## Try it
Your response must be made up of each line in the data below that contains the string "loglog".
>>>
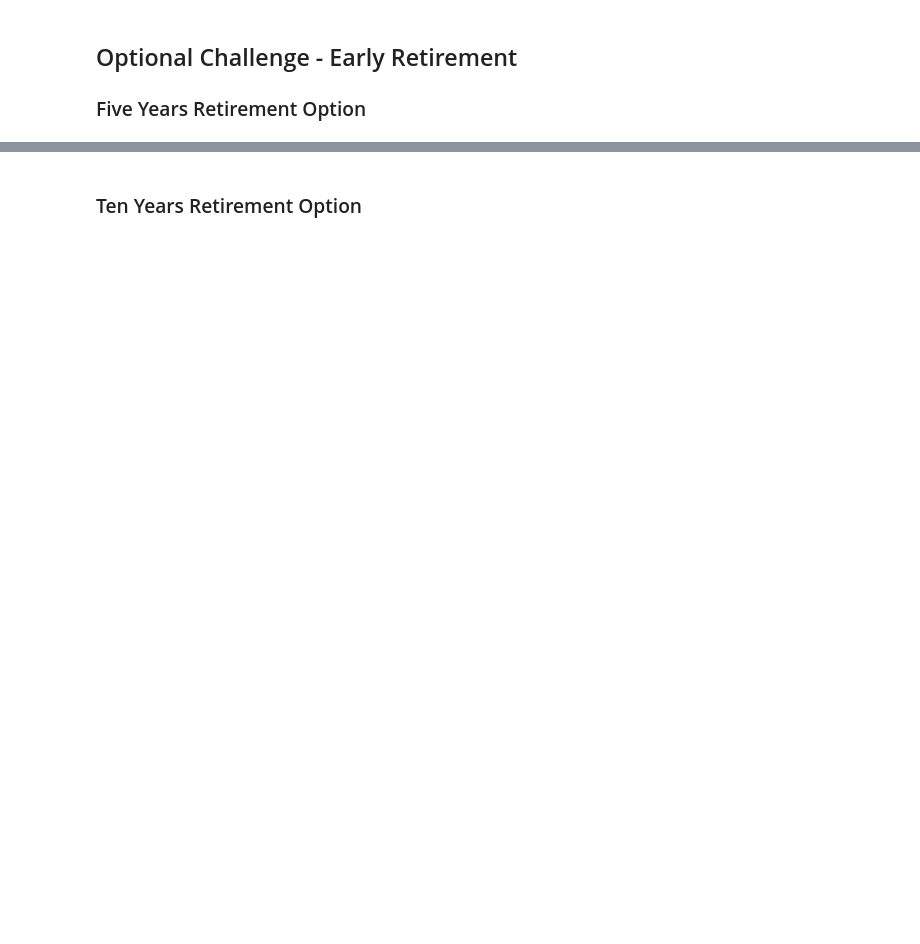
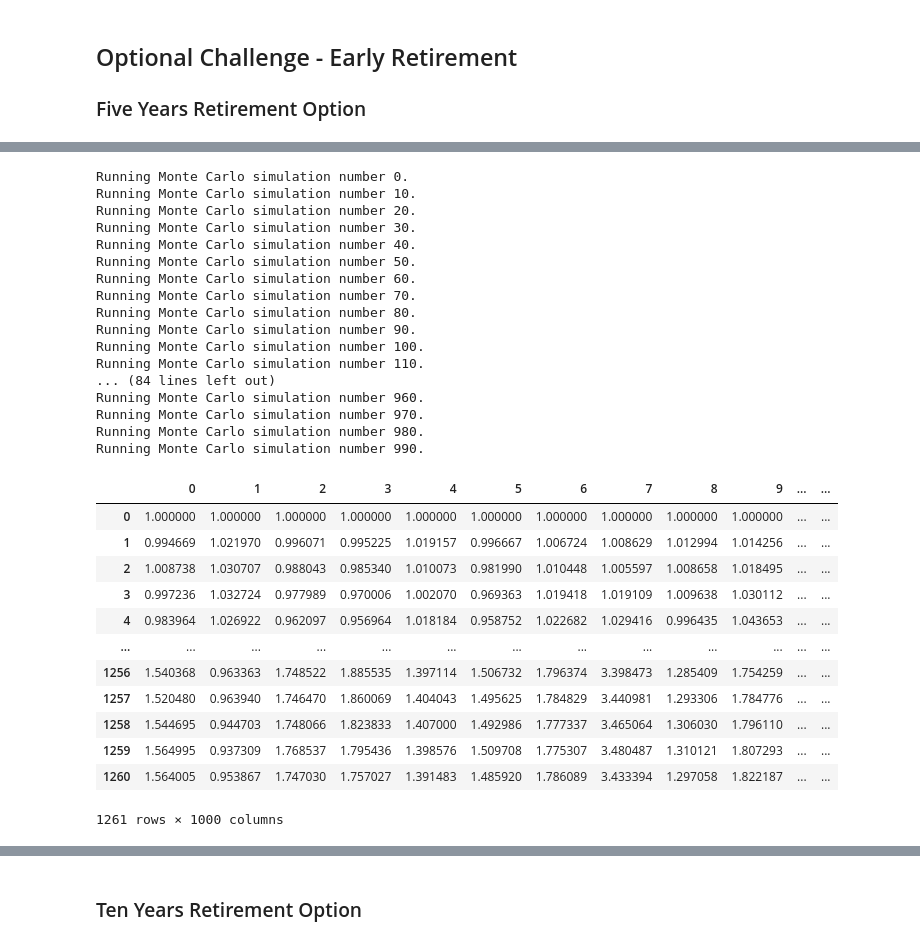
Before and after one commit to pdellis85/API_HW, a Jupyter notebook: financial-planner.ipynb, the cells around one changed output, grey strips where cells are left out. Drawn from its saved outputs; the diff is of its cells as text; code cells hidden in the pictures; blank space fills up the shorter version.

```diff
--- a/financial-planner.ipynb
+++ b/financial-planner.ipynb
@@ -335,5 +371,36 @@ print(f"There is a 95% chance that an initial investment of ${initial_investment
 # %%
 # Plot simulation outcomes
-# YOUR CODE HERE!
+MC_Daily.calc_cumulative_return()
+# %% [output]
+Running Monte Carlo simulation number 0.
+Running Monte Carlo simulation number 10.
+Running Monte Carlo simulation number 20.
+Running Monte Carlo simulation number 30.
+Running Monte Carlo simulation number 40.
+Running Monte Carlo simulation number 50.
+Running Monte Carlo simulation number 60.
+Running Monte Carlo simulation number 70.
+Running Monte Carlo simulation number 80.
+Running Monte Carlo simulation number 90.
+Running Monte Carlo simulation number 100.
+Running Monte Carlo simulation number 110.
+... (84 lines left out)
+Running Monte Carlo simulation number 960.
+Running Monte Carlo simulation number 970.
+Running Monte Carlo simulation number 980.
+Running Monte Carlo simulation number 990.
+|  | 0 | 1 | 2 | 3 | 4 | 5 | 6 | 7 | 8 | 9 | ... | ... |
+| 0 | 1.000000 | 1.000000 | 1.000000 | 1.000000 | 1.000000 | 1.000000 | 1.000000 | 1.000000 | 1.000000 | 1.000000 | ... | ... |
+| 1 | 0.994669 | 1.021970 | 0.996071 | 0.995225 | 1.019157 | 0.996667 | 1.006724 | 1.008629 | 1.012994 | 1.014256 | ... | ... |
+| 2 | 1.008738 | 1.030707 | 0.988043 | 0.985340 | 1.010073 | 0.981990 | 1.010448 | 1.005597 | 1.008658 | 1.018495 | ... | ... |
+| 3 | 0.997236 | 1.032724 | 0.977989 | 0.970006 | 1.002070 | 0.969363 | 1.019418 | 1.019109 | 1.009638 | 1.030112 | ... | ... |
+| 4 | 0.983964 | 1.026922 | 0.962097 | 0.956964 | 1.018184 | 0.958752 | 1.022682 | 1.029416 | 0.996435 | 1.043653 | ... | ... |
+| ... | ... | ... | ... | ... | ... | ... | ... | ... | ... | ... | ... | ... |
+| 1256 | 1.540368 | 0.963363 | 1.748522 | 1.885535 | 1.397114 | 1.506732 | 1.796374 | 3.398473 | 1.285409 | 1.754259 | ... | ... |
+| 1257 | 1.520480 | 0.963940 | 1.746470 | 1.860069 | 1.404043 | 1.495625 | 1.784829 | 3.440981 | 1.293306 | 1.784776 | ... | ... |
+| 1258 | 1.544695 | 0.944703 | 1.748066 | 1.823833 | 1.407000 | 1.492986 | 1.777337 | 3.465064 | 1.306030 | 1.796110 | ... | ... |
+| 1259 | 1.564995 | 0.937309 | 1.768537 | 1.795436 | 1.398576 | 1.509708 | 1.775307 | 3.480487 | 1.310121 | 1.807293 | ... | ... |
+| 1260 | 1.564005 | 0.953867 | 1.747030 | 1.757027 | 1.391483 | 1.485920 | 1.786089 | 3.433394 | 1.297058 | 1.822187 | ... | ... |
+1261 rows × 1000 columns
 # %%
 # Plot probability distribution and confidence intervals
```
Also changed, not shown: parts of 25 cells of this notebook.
<<<
>>>
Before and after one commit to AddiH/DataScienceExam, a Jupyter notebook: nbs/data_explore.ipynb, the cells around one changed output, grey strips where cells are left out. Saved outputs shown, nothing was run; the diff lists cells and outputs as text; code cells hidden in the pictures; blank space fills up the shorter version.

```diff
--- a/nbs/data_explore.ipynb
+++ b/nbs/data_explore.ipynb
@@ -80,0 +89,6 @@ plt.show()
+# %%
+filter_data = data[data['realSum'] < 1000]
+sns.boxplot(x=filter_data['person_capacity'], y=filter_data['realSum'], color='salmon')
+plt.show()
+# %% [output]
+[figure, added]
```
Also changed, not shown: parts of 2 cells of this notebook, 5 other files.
<<<
>>>
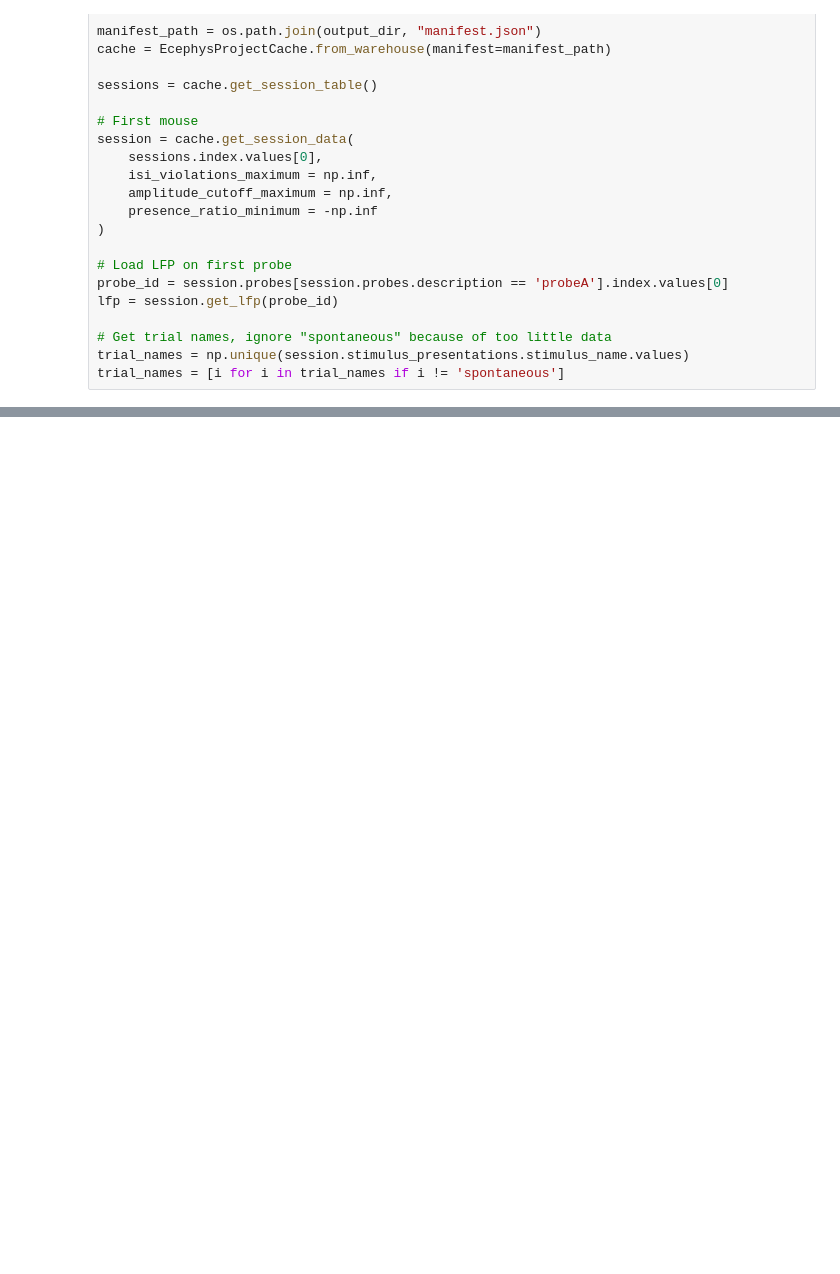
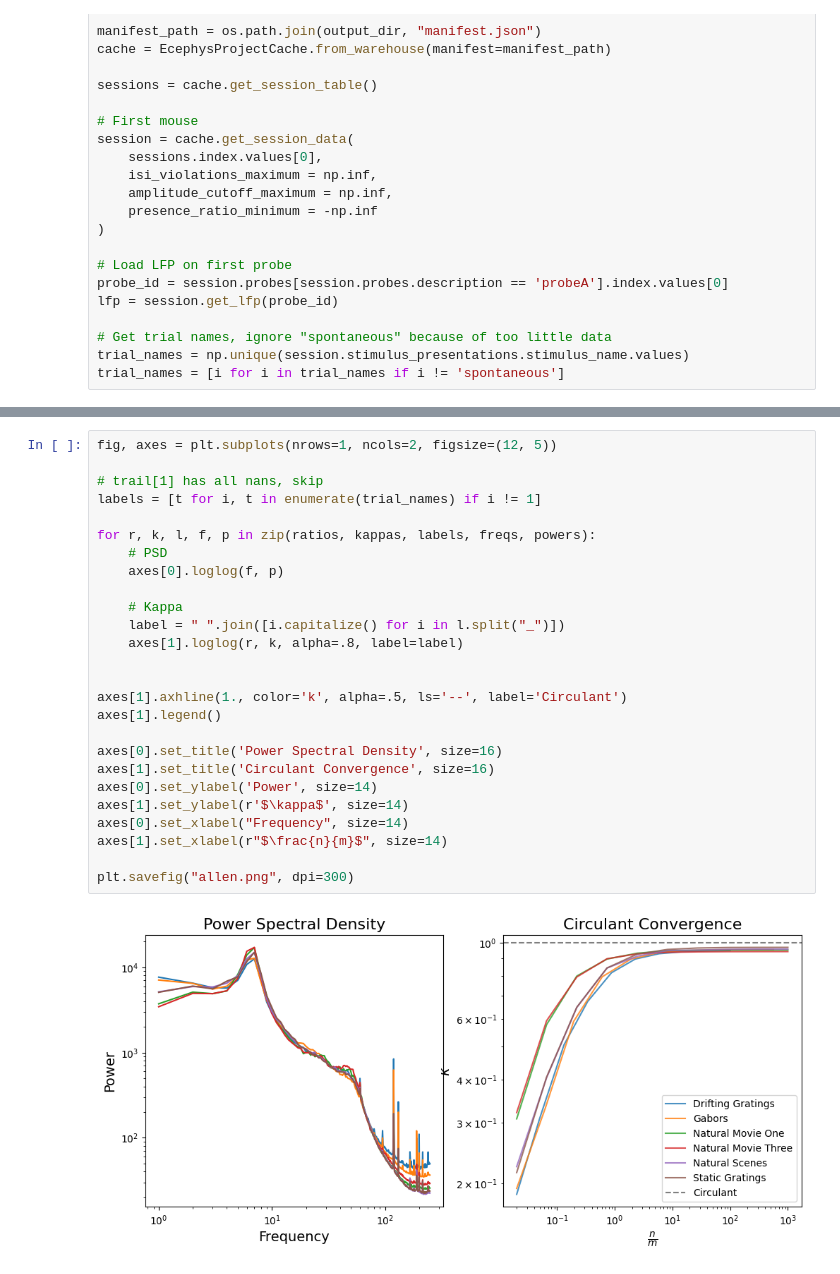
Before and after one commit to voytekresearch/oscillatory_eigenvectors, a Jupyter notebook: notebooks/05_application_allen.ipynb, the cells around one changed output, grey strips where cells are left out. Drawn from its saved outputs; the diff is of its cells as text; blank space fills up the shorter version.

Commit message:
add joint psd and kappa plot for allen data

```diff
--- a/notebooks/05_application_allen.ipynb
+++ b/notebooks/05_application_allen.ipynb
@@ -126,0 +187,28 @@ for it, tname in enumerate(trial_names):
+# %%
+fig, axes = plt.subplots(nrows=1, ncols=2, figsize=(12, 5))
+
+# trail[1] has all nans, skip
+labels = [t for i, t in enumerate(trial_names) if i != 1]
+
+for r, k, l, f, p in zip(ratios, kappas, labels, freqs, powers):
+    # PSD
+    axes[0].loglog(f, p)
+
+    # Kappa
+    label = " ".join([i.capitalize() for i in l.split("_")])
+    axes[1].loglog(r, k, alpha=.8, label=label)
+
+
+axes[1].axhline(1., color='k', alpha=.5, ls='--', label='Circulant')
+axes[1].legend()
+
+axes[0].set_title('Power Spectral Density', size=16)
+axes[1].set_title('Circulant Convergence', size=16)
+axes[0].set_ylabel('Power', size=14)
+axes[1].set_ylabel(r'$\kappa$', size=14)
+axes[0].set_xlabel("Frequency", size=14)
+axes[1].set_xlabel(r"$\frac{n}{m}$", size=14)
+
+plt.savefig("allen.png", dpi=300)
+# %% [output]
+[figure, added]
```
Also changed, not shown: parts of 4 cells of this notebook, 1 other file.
<<<
## Written solution
+    axes[0].loglog(f, p)
+    axes[1].loglog(r, k, alpha=.8, label=label)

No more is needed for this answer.